[[ Material for this task open ]]

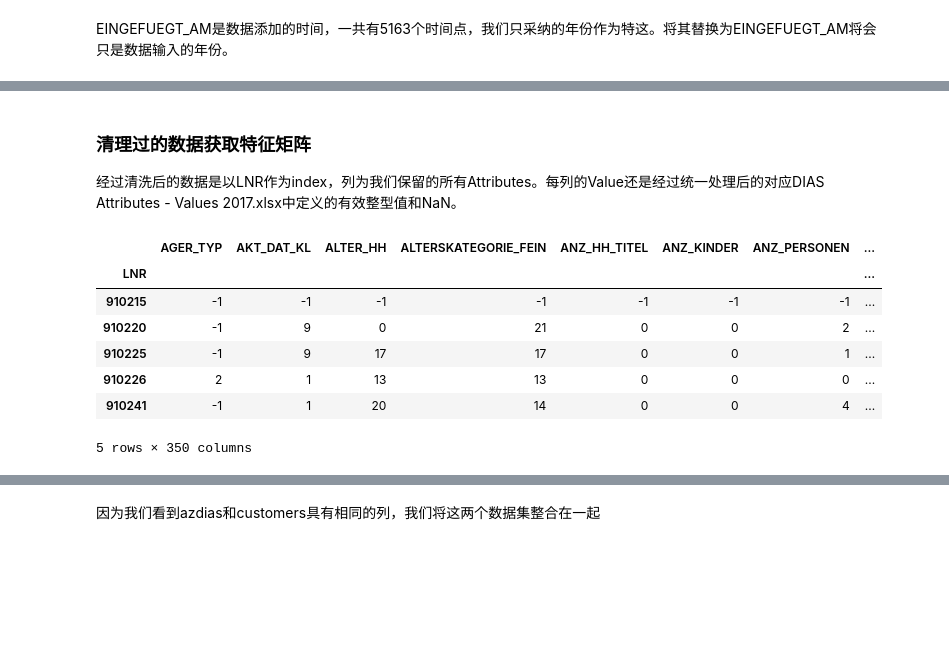
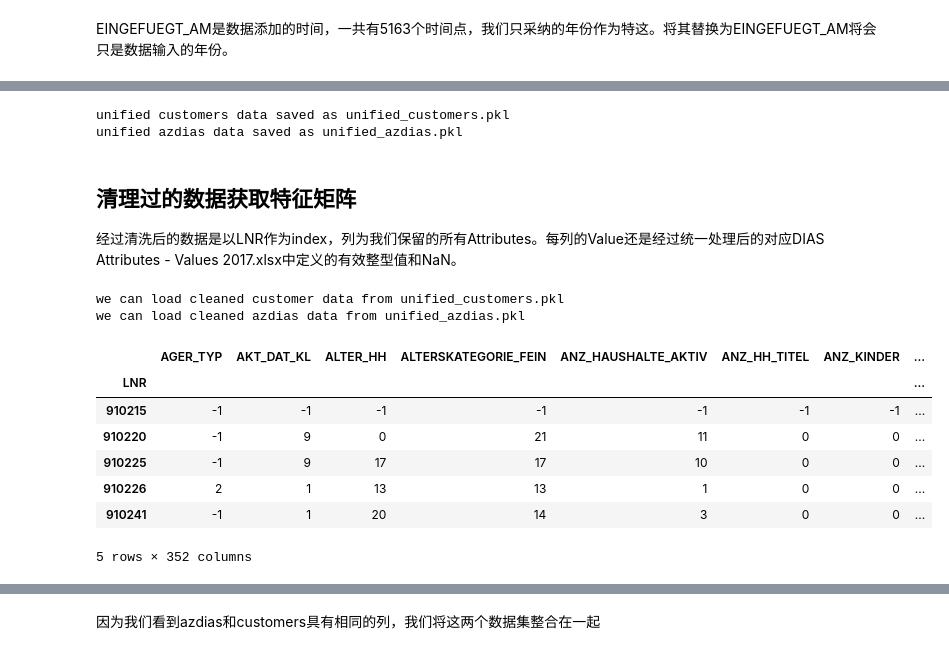
Before and after one commit to lqiang79/udacity_DSND_arvato, a Jupyter notebook: Arvato_Project_Workbook_zh.ipynb, the cells around one changed output, grey strips where cells are left out. Drawn from its saved outputs; the diff is of its cells as text; code cells hidden in the pictures; blank space fills up the shorter version.

```diff
--- a/Arvato_Project_Workbook_zh.ipynb
+++ b/Arvato_Project_Workbook_zh.ipynb
@@ -399,19 +621,36 @@ azdias.to_pickle("unified_azdias.pkl")
+# %%
+customers.to_pickle("unified_customers.pkl")
+print('unified customers data saved as unified_customers.pkl')
+
+azdias.to_pickle("unified_azdias.pkl")
+print('unified azdias data saved as unified_azdias.pkl')
+# %% [output]
+unified customers data saved as unified_customers.pkl
+unified azdias data saved as unified_azdias.pkl
 # %% [markdown]
-### 清理过的数据获取特征矩阵
+## 清理过的数据获取特征矩阵
 
 经过清洗后的数据是以LNR作为index，列为我们保留的所有Attributes。每列的Value还是经过统一处理后的对应DIAS Attributes - Values 2017.xlsx中定义的有效整型值和NaN。
 # %%
-customers = pd.read_pickle("unified_customers.pkl")
+print('we can load cleaned customer data from unified_customers.pkl')
+customers = pd.read_pickle('unified_customers.pkl')
+
+print('we can load cleaned azdias data from unified_azdias.pkl')
 azdias = pd.read_pickle("unified_azdias.pkl")
+# %% [output]
+we can load cleaned customer data from unified_customers.pkl
+we can load cleaned azdias data from unified_azdias.pkl
-# %%
-azdias.head()
-# %% [output]
-|  | AGER_TYP | AKT_DAT_KL | ALTER_HH | ALTERSKATEGORIE_FEIN | ANZ_HH_TITEL | ANZ_KINDER | ANZ_PERSONEN | ... |
-| LNR |  |  |  |  |  |  |  | ... |
-| 910215 | -1 | -1 | -1 | -1 | -1 | -1 | -1 | ... |
-| 910220 | -1 | 9 | 0 | 21 | 0 | 0 | 2 | ... |
-| 910225 | -1 | 9 | 17 | 17 | 0 | 0 | 1 | ... |
-| 910226 | 2 | 1 | 13 | 13 | 0 | 0 | 0 | ... |
-| 910241 | -1 | 1 | 20 | 14 | 0 | 0 | 4 | ... |
-5 rows × 350 columns
+# %%
+# add lable 'IS_CUSTOMER' to data
+azdias['IS_CUSTOMER'] = 0
+azdias.head()
+# %% [output]
+|  | AGER_TYP | AKT_DAT_KL | ALTER_HH | ALTERSKATEGORIE_FEIN | ANZ_HAUSHALTE_AKTIV | ANZ_HH_TITEL | ANZ_KINDER | ... |
+| LNR |  |  |  |  |  |  |  | ... |
+| 910215 | -1 | -1 | -1 | -1 | -1 | -1 | -1 | ... |
+| 910220 | -1 | 9 | 0 | 21 | 11 | 0 | 0 | ... |
+| 910225 | -1 | 9 | 17 | 17 | 10 | 0 | 0 | ... |
+| 910226 | 2 | 1 | 13 | 13 | 1 | 0 | 0 | ... |
+| 910241 | -1 | 1 | 20 | 14 | 3 | 0 | 0 | ... |
+5 rows × 352 columns
 # %%
```
Also changed, not shown: parts of 85 cells of this notebook, 2 other files.
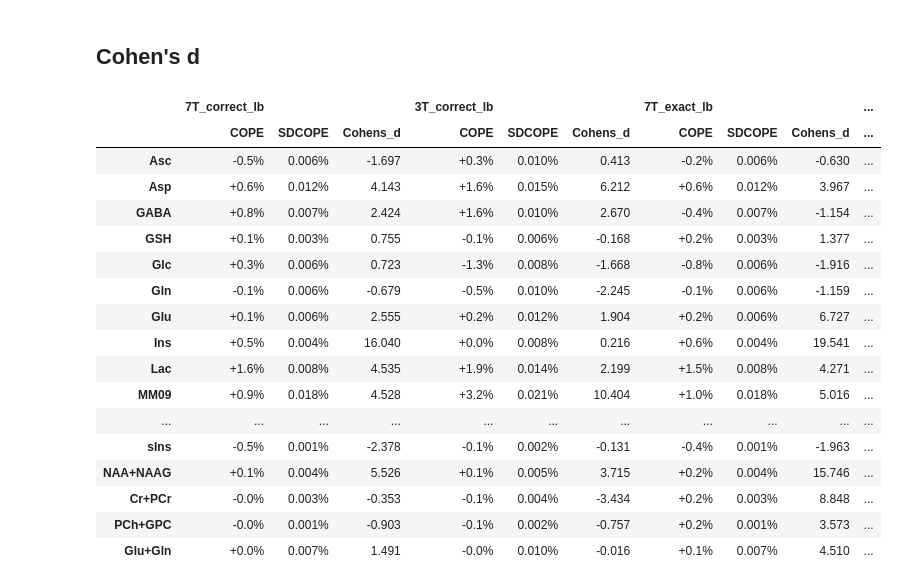
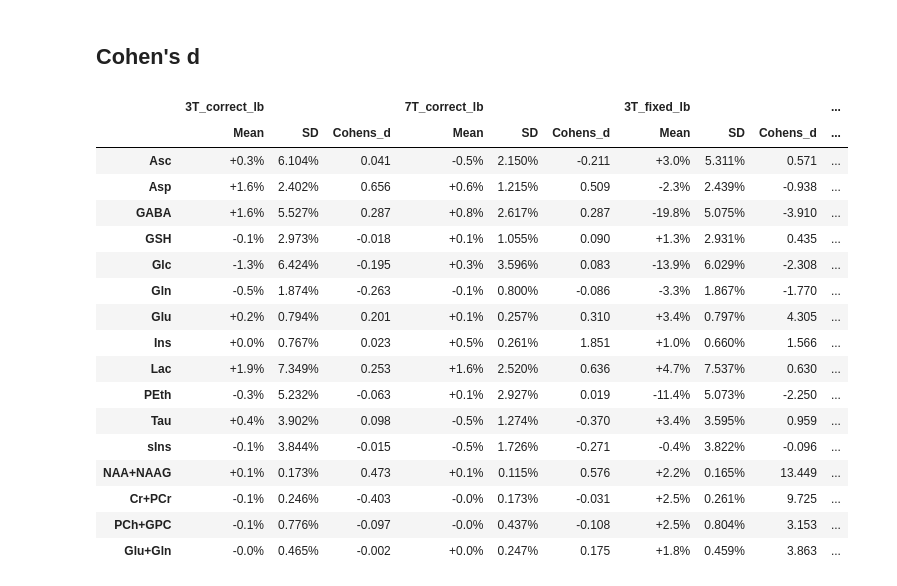
Before and after one commit to wtclarke/fmrs_bold_dynamic_fitting, a Jupyter notebook: results_analysis.ipynb, the cells around one changed output. Drawn from its saved outputs; the diff is of its cells as text; code cells hidden in the pictures.

```diff
--- a/results_analysis.ipynb
+++ b/results_analysis.ipynb
@@ -120,0 +115,19 @@ group_res['3T_exact_lb'].filter(regex='gamma', axis=0)
+# %%
+merged_df = {}
+for key in group_res:
+    merged_df[key] = pd.concat((
+            group_res[key].loc[:,['COPE', 'VARCOPE']],
+            indiv_summary_res[key]),
+        axis=1)
+    merged_df[key].loc[:,'SDCOPE'] = merged_df[key].loc[:,'VARCOPE'].pow(0.5)
+    merged_df[key].drop(axis=1, labels=['VARCOPE',], inplace=True)
+    merged_df[key].rename(
+        columns={
+            'COPE': 'GroupMean',
+            'SDCOPE': 'GroupSD',
+            'mean': 'IndivMean',
+            'sd': 'IndivSD',
+        },
+        inplace=True)
+    merged_df[key].sort_index(axis=1, inplace=True)
+merged_df[key]
@@ -121,61 +148,64 @@ group_res['3T_exact_lb'].filter(regex='gamma', axis=0)
 # %% [markdown]
 ## Cohen's d
 # %%
-to_drop = ['NAA', 'NAAG', 'Cr', 'PCr', 'PCh', 'GPC', 'Ala', 'Gly', 'Lip09', 'Lip13a', 'Lip13b', 'Lip20']
+to_drop = ['NAA', 'NAAG', 'Cr', 'PCr', 'PCh', 'GPC', 'Ala', 'Gly', 'Lip09', 'Lip13a', 'Lip13b', 'Lip20', 'MM09', 'MM20', 'MM12', 'MM14', 'MM17']
 
 def calc_cohens_d(all_df):
     out = {}
     for key, df in all_df.items():
         mean_activation_df = df.filter(regex='mean_activation', axis=0)
         mean_activation_df.index = mean_activation_df.index.str.replace('_mean_activation','').str.replace('conc_','')
         mean_activation_df = mean_activation_df.drop(to_drop)
 
-        # calculate SD from variance
-        mean_activation_df.loc[:,'SDCOPE'] = mean_activation_df.VARCOPE.pow(0.5)
-
         # Calculate Cohens d
-        mean_activation_df.loc[:,'Cohens_d'] = mean_activation_df.COPE.div(mean_activation_df.SDCOPE)
+        mean_activation_df.loc[:,'Cohens_d'] = mean_activation_df.GroupMean.div(mean_activation_df.IndivSD)
 
         constant_df = df.filter(regex='constant', axis=0)
         constant_df.index = constant_df.index.str.replace('_constant','').str.replace('conc_','')
         constant_df = constant_df.drop(to_drop)
 
-        mean_activation_df.loc[:, ['COPE', 'VARCOPE']] = mean_activation_df.loc[:, ['COPE', 'VARCOPE', 'SDCOPE']].div(constant_df.COPE, axis=0)
-        out[key] = mean_activation_df.loc[:, ['COPE', 'SDCOPE', 'Cohens_d']]
+        mean_activation_df.loc[:, ['GroupMean', 'GroupSD', 'IndivMean', 'IndivSD']] = \
+              mean_activation_df.loc[:, ['GroupMean', 'GroupSD', 'IndivMean', 'IndivSD']].div(constant_df.GroupMean, axis=0)
+        out[key] = mean_activation_df.loc[:, ['GroupMean', 'IndivSD', 'Cohens_d']]
+        out[key].rename(
+        columns={
+            'GroupMean': 'Mean',
+            'IndivSD': 'SD'},
+        inplace=True)
 
     return pd.concat(out.values(), axis=1, keys=out.keys())
 
 def print_cohensd_all(all_df):
     formatter_dict = {}
     for key in results_df.columns.get_level_values(0).unique():
         formatter_dict.update({
-            (key, 'COPE'): "{:+0.1%}",
-            (key, 'SDCOPE'): "{:0.3%}",
+            (key, 'Mean'): "{:+0.1%}",
+            (key, 'SD'): "{:0.3%}",
             (key, 'Cohens_d'): "{:0.3f}"})
 
     return all_df.style\
         .format(formatter=formatter_dict)
 
-results_df = calc_cohens_d(combined_res)
+results_df = calc_cohens_d(merged_df)
 
 print_cohensd_all(results_df)
 # %% [output]
-|  | 7T_correct_lb |  |  | 3T_correct_lb |  |  | 7T_exact_lb |  |  | ... |
-|  | COPE | SDCOPE | Cohens_d | COPE | SDCOPE | Cohens_d | COPE | SDCOPE | Cohens_d | ... |
-| Asc | -0.5% | 0.006% | -1.697 | +0.3% | 0.010% | 0.413 | -0.2% | 0.006% | -0.630 | ... |
-| Asp | +0.6% | 0.012% | 4.143 | +1.6% | 0.015% | 6.212 | +0.6% | 0.012% | 3.967 | ... |
-| GABA | +0.8% | 0.007% | 2.424 | +1.6% | 0.010% | 2.670 | -0.4% | 0.007% | -1.154 | ... |
-| GSH | +0.1% | 0.003% | 0.755 | -0.1% | 0.006% | -0.168 | +0.2% | 0.003% | 1.377 | ... |
-| Glc | +0.3% | 0.006% | 0.723 | -1.3% | 0.008% | -1.668 | -0.8% | 0.006% | -1.916 | ... |
-| Gln | -0.1% | 0.006% | -0.679 | -0.5% | 0.010% | -2.245 | -0.1% | 0.006% | -1.159 | ... |
-| Glu | +0.1% | 0.006% | 2.555 | +0.2% | 0.012% | 1.904 | +0.2% | 0.006% | 6.727 | ... |
-| Ins | +0.5% | 0.004% | 16.040 | +0.0% | 0.008% | 0.216 | +0.6% | 0.004% | 19.541 | ... |
-| Lac | +1.6% | 0.008% | 4.535 | +1.9% | 0.014% | 2.199 | +1.5% | 0.008% | 4.271 | ... |
-| MM09 | +0.9% | 0.018% | 4.528 | +3.2% | 0.021% | 10.404 | +1.0% | 0.018% | 5.016 | ... |
-| ... | ... | ... | ... | ... | ... | ... | ... | ... | ... | ... |
-| sIns | -0.5% | 0.001% | -2.378 | -0.1% | 0.002% | -0.131 | -0.4% | 0.001% | -1.963 | ... |
-| NAA+NAAG | +0.1% | 0.004% | 5.526 | +0.1% | 0.005% | 3.715 | +0.2% | 0.004% | 15.746 | ... |
-| Cr+PCr | -0.0% | 0.003% | -0.353 | -0.1% | 0.004% | -3.434 | +0.2% | 0.003% | 8.848 | ... |
-| PCh+GPC | -0.0% | 0.001% | -0.903 | -0.1% | 0.002% | -0.757 | +0.2% | 0.001% | 3.573 | ... |
-| Glu+Gln | +0.0% | 0.007% | 1.491 | -0.0% | 0.010% | -0.016 | +0.1% | 0.007% | 4.510 | ... |
+|  | 3T_correct_lb |  |  | 7T_correct_lb |  |  | 3T_fixed_lb |  |  | ... |
+|  | Mean | SD | Cohens_d | Mean | SD | Cohens_d | Mean | SD | Cohens_d | ... |
+| Asc | +0.3% | 6.104% | 0.041 | -0.5% | 2.150% | -0.211 | +3.0% | 5.311% | 0.571 | ... |
+| Asp | +1.6% | 2.402% | 0.656 | +0.6% | 1.215% | 0.509 | -2.3% | 2.439% | -0.938 | ... |
+| GABA | +1.6% | 5.527% | 0.287 | +0.8% | 2.617% | 0.287 | -19.8% | 5.075% | -3.910 | ... |
+| GSH | -0.1% | 2.973% | -0.018 | +0.1% | 1.055% | 0.090 | +1.3% | 2.931% | 0.435 | ... |
+| Glc | -1.3% | 6.424% | -0.195 | +0.3% | 3.596% | 0.083 | -13.9% | 6.029% | -2.308 | ... |
+| Gln | -0.5% | 1.874% | -0.263 | -0.1% | 0.800% | -0.086 | -3.3% | 1.867% | -1.770 | ... |
+| Glu | +0.2% | 0.794% | 0.201 | +0.1% | 0.257% | 0.310 | +3.4% | 0.797% | 4.305 | ... |
+| Ins | +0.0% | 0.767% | 0.023 | +0.5% | 0.261% | 1.851 | +1.0% | 0.660% | 1.566 | ... |
+| Lac | +1.9% | 7.349% | 0.253 | +1.6% | 2.520% | 0.636 | +4.7% | 7.537% | 0.630 | ... |
+| PEth | -0.3% | 5.232% | -0.063 | +0.1% | 2.927% | 0.019 | -11.4% | 5.073% | -2.250 | ... |
+| Tau | +0.4% | 3.902% | 0.098 | -0.5% | 1.274% | -0.370 | +3.4% | 3.595% | 0.959 | ... |
+| sIns | -0.1% | 3.844% | -0.015 | -0.5% | 1.726% | -0.271 | -0.4% | 3.822% | -0.096 | ... |
+| NAA+NAAG | +0.1% | 0.173% | 0.473 | +0.1% | 0.115% | 0.576 | +2.2% | 0.165% | 13.449 | ... |
+| Cr+PCr | -0.1% | 0.246% | -0.403 | -0.0% | 0.173% | -0.031 | +2.5% | 0.261% | 9.725 | ... |
+| PCh+GPC | -0.1% | 0.776% | -0.097 | -0.0% | 0.437% | -0.108 | +2.5% | 0.804% | 3.153 | ... |
+| Glu+Gln | -0.0% | 0.465% | -0.002 | +0.0% | 0.247% | 0.175 | +1.8% | 0.459% | 3.863 | ... |
 # %%
```
Also changed, not shown: parts of 18 cells of this notebook.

[[ Material for this task closed ]]

# Task goal:
Only lines with the string "data" are wanted; please find each one in the listing and copy it.

# Solution to this problem:
+print('unified customers data saved as unified_customers.pkl')
+print('unified azdias data saved as unified_azdias.pkl')
+unified customers data saved as unified_customers.pkl
+unified azdias data saved as unified_azdias.pkl
+print('we can load cleaned customer data from unified_customers.pkl')
+print('we can load cleaned azdias data from unified_azdias.pkl')
+we can load cleaned customer data from unified_customers.pkl
+we can load cleaned azdias data from unified_azdias.pkl
+# add lable 'IS_CUSTOMER' to data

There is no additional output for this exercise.